RNA interference (RNAi) has been developed for plant pest control. In this study, hairpin-type double-stranded RNA (dsRNA) targeting the juvenile hormone (JH) acid methyltransferase (JHAMT) gene (dsJHAMT) was introduced in potato plants via Agrobacterium-mediated transformation. The results indicated that the transcriptional RNA of dsJHAMT accumulated in the transgenic plants. The transcripts and proteins of the L. decemlineata JHAMT gene were significantly reduced in larvae feeding on dsJHAMT transgenic foliage. The dsJHAMT had a significant negative effect on the growth and development of L. decemlineata, especially resulting in less oviposition. Importantly, in the field trials, transgenic plants are high-efficiently protected from insect damage mainly because surviving insects laid fewer or no eggs. Even full protection from beetle damage can be acquired by continuously lowering insect population size at large scale in the field over the years. Therefore, the transgenic plants expressing dsJHAMT successfully provided an additional option for plant pest control.
Crossley MS, Rondon SI, Schoville SD. Evolutionary Applications. 2019;12(4):804-814. doi: 10.1111/eva.12757.
Changing landscape heterogeneity can influence connectivity and alter genetic variation in local populations, but there can be a lag between ecological change and evolutionary responses. Temporal lag effects might be acute in agroecosystems, where land cover has changed substantially in the last two centuries. Here, we evaluate how patterns of an insect pest's genetic differentiation are related to past and present agricultural land cover change over a 150-year period. We quantified change in the amount of potato, Solanum tuberosum L., land cover since 1850 using county-level agricultural census reports, obtained allele frequency data from 7,408 single-nucleotide polymorphism loci, and compared effects of historic and contemporary landscape connectivity on genetic differentiation of Colorado potato beetle, Leptinotarsa decemlineata Say, in two agricultural landscapes in the United States. We found that potato land cover peaked in Wisconsin in the early 1900s, followed by rapid decline and spatial concentration, whereas it increased in amount and extent in the Columbia Basin of Oregon and Washington beginning in the 1960s. In both landscapes, we found small effect sizes of landscape resistance on genetic differentiation, but a 20× to 1,000× larger effect of contemporary relative to historic landscape resistances. Demographic analyses suggest population size trajectories were largely consistent among regions and therefore are not likely to have differentially impacted the observed patterns of population structure in each region.
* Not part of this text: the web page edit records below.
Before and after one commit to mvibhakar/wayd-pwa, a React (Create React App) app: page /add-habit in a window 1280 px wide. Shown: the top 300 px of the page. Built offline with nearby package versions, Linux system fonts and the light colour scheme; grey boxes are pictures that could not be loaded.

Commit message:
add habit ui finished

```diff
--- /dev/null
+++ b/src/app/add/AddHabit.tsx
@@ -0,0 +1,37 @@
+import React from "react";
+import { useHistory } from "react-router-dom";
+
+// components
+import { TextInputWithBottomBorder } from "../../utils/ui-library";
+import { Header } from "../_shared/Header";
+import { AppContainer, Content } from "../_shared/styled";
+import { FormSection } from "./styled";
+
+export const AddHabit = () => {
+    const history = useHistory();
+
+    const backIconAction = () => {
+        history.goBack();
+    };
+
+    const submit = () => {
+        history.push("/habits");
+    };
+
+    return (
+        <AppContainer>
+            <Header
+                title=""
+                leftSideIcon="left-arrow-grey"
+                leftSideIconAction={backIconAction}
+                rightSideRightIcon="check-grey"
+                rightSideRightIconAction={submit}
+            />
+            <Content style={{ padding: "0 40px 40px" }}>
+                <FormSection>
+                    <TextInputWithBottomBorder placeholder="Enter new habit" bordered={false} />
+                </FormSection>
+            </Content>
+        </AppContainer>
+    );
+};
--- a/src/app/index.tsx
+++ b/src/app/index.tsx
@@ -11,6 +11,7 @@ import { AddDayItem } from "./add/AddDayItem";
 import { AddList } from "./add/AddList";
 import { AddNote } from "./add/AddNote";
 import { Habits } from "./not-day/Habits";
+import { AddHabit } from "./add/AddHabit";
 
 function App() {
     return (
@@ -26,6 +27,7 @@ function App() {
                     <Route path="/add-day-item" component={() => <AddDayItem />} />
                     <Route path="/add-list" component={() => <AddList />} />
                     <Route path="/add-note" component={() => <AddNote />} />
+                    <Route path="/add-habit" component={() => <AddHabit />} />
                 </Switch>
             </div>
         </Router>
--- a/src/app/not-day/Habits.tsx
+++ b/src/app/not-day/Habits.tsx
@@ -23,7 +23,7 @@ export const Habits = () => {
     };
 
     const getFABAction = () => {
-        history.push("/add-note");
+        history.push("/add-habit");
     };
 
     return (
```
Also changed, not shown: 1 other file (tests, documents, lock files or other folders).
Weak landscape genetic associations might instead be related to the coarse resolution of our historical land cover data. Despite rapid changes in agricultural landscapes over the last two centuries, genetic differentiation among L. decemlineata populations appears to reflect ongoing landscape change. The historical landscape genetic framework employed in this study is broadly applicable to other agricultural pests and might reveal general responses of pests to agricultural land-use change.